▸ REQUIREMENT
For every line in the material, produce an exact copy.
=====
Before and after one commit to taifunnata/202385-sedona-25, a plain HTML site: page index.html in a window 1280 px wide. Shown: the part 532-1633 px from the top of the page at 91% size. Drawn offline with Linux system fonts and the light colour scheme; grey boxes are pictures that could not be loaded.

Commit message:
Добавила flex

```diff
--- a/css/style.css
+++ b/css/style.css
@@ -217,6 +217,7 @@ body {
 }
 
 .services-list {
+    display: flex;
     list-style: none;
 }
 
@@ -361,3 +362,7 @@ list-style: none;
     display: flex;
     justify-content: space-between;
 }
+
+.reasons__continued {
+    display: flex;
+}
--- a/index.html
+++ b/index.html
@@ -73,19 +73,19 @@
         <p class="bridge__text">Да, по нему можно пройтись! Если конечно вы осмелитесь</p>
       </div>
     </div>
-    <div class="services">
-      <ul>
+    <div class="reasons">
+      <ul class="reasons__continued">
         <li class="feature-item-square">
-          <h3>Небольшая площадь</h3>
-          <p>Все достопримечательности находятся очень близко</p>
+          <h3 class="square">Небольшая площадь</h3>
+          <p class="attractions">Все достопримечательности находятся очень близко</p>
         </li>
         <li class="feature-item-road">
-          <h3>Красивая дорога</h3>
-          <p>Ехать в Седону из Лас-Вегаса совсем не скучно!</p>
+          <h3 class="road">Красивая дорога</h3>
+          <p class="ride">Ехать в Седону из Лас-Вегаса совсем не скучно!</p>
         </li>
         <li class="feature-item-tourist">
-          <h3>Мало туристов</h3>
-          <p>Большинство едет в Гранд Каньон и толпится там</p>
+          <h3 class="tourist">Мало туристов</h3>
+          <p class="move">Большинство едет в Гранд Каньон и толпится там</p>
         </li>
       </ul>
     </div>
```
=====
▸ RESPONSE BELOW
Before and after one commit to taifunnata/202385-sedona-25, a plain HTML site: page index.html in a window 1280 px wide. Shown: the part 532-1633 px from the top of the page at 91% size. Drawn offline with Linux system fonts and the light colour scheme; grey boxes are pictures that could not be loaded.

Commit message:
Добавила flex

```diff
--- a/css/style.css
+++ b/css/style.css
@@ -217,6 +217,7 @@ body {
 }
 
 .services-list {
+    display: flex;
     list-style: none;
 }
 
@@ -361,3 +362,7 @@ list-style: none;
     display: flex;
     justify-content: space-between;
 }
+
+.reasons__continued {
+    display: flex;
+}
--- a/index.html
+++ b/index.html
@@ -73,19 +73,19 @@
         <p class="bridge__text">Да, по нему можно пройтись! Если конечно вы осмелитесь</p>
       </div>
     </div>
-    <div class="services">
-      <ul>
+    <div class="reasons">
+      <ul class="reasons__continued">
         <li class="feature-item-square">
-          <h3>Небольшая площадь</h3>
-          <p>Все достопримечательности находятся очень близко</p>
+          <h3 class="square">Небольшая площадь</h3>
+          <p class="attractions">Все достопримечательности находятся очень близко</p>
         </li>
         <li class="feature-item-road">
-          <h3>Красивая дорога</h3>
-          <p>Ехать в Седону из Лас-Вегаса совсем не скучно!</p>
+          <h3 class="road">Красивая дорога</h3>
+          <p class="ride">Ехать в Седону из Лас-Вегаса совсем не скучно!</p>
         </li>
         <li class="feature-item-tourist">
-          <h3>Мало туристов</h3>
-          <p>Большинство едет в Гранд Каньон и толпится там</p>
+          <h3 class="tourist">Мало туристов</h3>
+          <p class="move">Большинство едет в Гранд Каньон и толпится там</p>
         </li>
       </ul>
     </div>
```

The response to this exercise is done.